Food Rescue Program
What is “food rescue?”
Food rescue describes the process of intercepting edible food that would otherwise be thrown away and distributing it to people in need. This food is often fresh produce with blemishes, food that is soon-to-expire, prepared foods, and excess stock from over-ordering or seasonal closures. Our volunteers pick up the food at rescue spots, sort it, weigh it, and drop it off at local social service organizations.
Why rescue food?
Preventing waste: Food rescue programs have developed across the United States and have successfully diverted millions of pounds of food from going to the dump. Food makes up about 20% of landfill weight; its delivery to the landfill costs taxpayer dollars and its breakdown releases methane into the environment. In 2019, the food rescue program will surpass 100,000 pounds (50tons) of food from the landfill and diverted it to those in need!

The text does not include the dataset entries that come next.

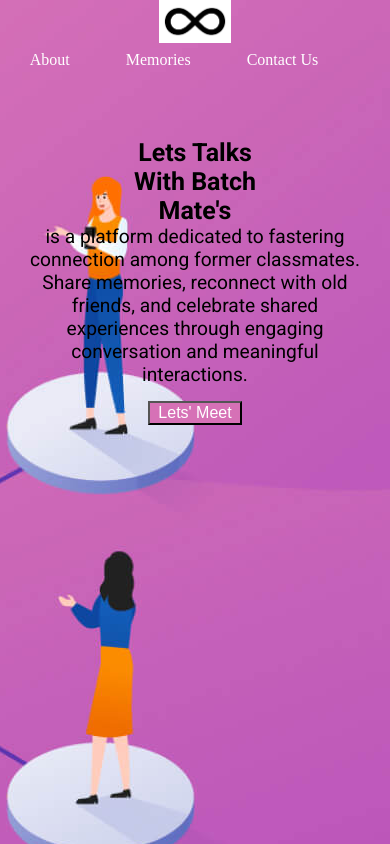
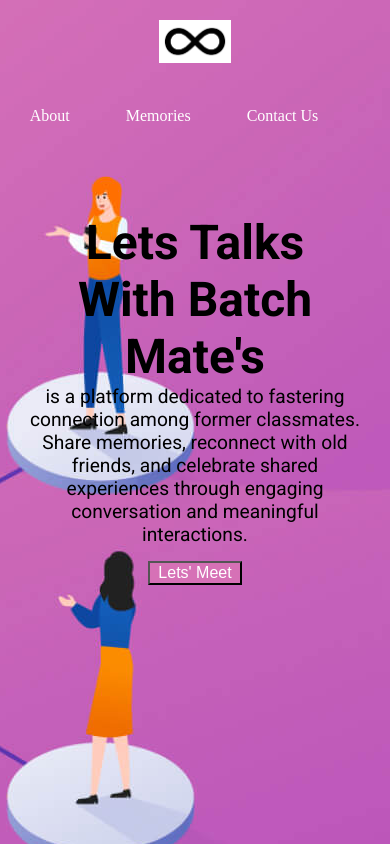
Before and after one commit to Anuj-cel/Friend_zone, a plain HTML site: page index.html in a window 390 px wide. Drawn offline with Linux system fonts and the light colour scheme; a script that the page names is missing.

Commit message:
Update index.html

```diff
--- a/index.html
+++ b/index.html
@@ -6,6 +6,7 @@
     <meta name="viewport" content="width=<device-width>, initial-scale=1.0">
     <title>Document</title>
 </head>
+
 <style>
     @import url('https://fonts.googleapis.com/css2?family=Roboto:ital,wght@0,100;0,300;0,400;0,500;0,700;0,900;1,100;1,300;1,400;1,500;1,700;1,900&display=swap');
 
@@ -14,12 +15,14 @@
     padding: 0;
 }
 
-body {
-    height: 100vh;
-    background-image: url("https://github.com/Anuj-cel/Friend_zone/blob/main/images/friend-zone.jpg?raw=true");
+.main {
+
+    height:100vh ;
+    background-image: url("images/friend-zone.jpg");
     background-position-x: right;
 
     background-repeat: no-repeat;
+    min-height: 800px;
 }
 
 .nav {
@@ -70,7 +73,7 @@ body {
     display: flex;
     flex-direction: column;
     justify-content: center;
-    height: 80vh;
+    height: 80%;
 }
 
 .content1 {
@@ -88,12 +91,15 @@ body {
 }
 
 @media screen and (max-width:1242px) {
+  .main{
+
+  }
     .content{
-    height: 50vh;
+
    }
     .content1 {
-        width: 20%;
-        font-size: 26px;
+        width: 42%;
+        /* font-size: 26px; */
     }
 
     .content2 {
@@ -103,8 +109,8 @@ body {
 
 @media screen and (max-width:910px) {
     .content1 {
-        width: 26%;
-        font-size: 25px;
+        width: 42%;
+        /* font-size: 25px; */
     }
 
     .content2 {
@@ -116,11 +122,12 @@ body {
     .content {
         text-align: center;
         align-items: center;
+        height: 60%;
     }
 
     .content1 {
-        width: 39%;
-        font-size: 25px;
+        width: 64%;
+        /* font-size: 25px; */
         margin: 0;
 
     }
@@ -136,11 +143,11 @@ body {
 
 }
 .nav {
-
     display: flex;
-justify-content: space-between;
+    justify-content: space-around;
     align-items: center;
     flex-direction: column;
+   height: 146px;
   }
 .logo{
 margin: 0;
@@ -152,7 +159,7 @@ margin: 0;
     <div class="main">
         <nav class="nav">
             <div class="logo">
-                <img src="https://raw.githubusercontent.com/Anuj-cel/Friend_zone/0058857664036e4b4357d13d5aff6960c977e60f/images/friend-zonelogo.png">
+                <img src="images/friend-zonelogo.png">
             </div>
             <div class="section">
                 <span>About</span>
```
Lines whose indentation alone changed are shown as unchanged.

Feeding humans first: Food insecurity exists in Teton Valley. In the 2017-18 school year, over 38% of Teton School District 401 students received free or reduced school lunches, with qualifying rates as high as 49% at Driggs Elementary. In 2017, the Teton Valley Food Pantry served 949 families, totaling 2,862 individual distributions. The United Way of Idaho Falls and Bonneville County identified that in 2016, 40% of Teton County, ID working households were living below the necessary income required to satisfy the minimal cost of the five basic household necessities – housing, child care, food, transportation, and health care (this is known as the ALICE threshold, which describes households that are Asset Limited, Income Constrained, and Employed). Many Teton Valley businesses already donate their excess food to local farmers, but there is an identified need for more food to go to local families. And don’t worry too much—our food rescue program donates its leftovers to farmers to make sure our future meat and dairy are well-fed too.
Interested in volunteering?
We can always use more volunteers! Volunteering for the CRCTV food rescue program is a dynamic, fun experience – we promise. Currently, volunteers rescue food at Broulim’s Supermarket and 460 Bread twice daily. Then they sort and weigh the food and drop it off at that day’s designated organization. Time commitments can vary from thirty minutes to two hours, depending on your needs. Please complete the information request below and we will be in touch to discuss what might work for you.
Rescued and donated food is delivered to several locations, including Seniors West of the Tetons, Afterschool Program at Driggs Elementary, Victor Elementary, See N Save, and the Community Resource Center. Please call (208) 354-0870 if you need assistance with where or when to pick up food.
Also, check out the Teton Valley Food Pantry‘s website to become connected to their services.
- Broulim’s Supermarket
- 460 Bread
- Big Hole Bagels
- WorldCast Anglers
- Seniors West of the Tetons
- ABC Afterschool Program
- Victor Elementary
- Teton Valley Food Pantry
- Seniors West of the Tetons
- Hispanic Resource Center
- Community Resource Center of Teton Valley
- See n Save
- Hole Food Rescue
- Full Circle Education
- University of Idaho Extension’s Community Food Systems Program
Interested in donating?
Tax incentives for donors: There are greater tax incentives associated with donating food to the CRCTV, a registered 501(c)3 non-profit organization, compared to the tax credit an organization may currently be receiving from inventorying their product as “spoilage or loss.” To learn more about this IRC 170(e)3 provision, visit the IRS’s Publication 526 and view their Food Inventory section for proof of how donating food through this program could save your business more money.
Is there liability in donating? The Bill Emerson Good Samaritan Food Donation Act, a federal law passed in 1996, protects the CRCTV, our food donors, and our food recipients in case someone were to get sick and try to press charges against any of the participating parties. The law states that an individual or company “shall not be subject to civil or criminal liability arising from the nature, age, packaging, or condition of apparently wholesome food or an apparently fit grocery product donate[d] in good faith to a nonprofit organization for ultimate distribution to needy individuals” except in cases of “gross negligence or intentional misconduct.” The Bill Emerson Act hasn’t been tested in court yet, which means there isn’t relevant case law in any state. In the history of food rescue and reclamation programs, there has never been an attempted lawsuit. It is a broadly written federal bill and offers strong protection for good faith donors.
In essence, this food rescue program will feed more people while saving your business money and reducing the amount of food that goes to the landfill. Please feel free to contact Betsy Hawkins with questions or concerns at 208-354-0870 or email@example.com. Thank you so much for your interest in donating and creating a healthier Teton Valley!
Thanks to our generous community partners for opening their doors and making food rescue a reality in Teton Valley!
By making a tax-deductible donation to the Community Resource Center, you are helping to improve lives by connecting those in need with a network of resources.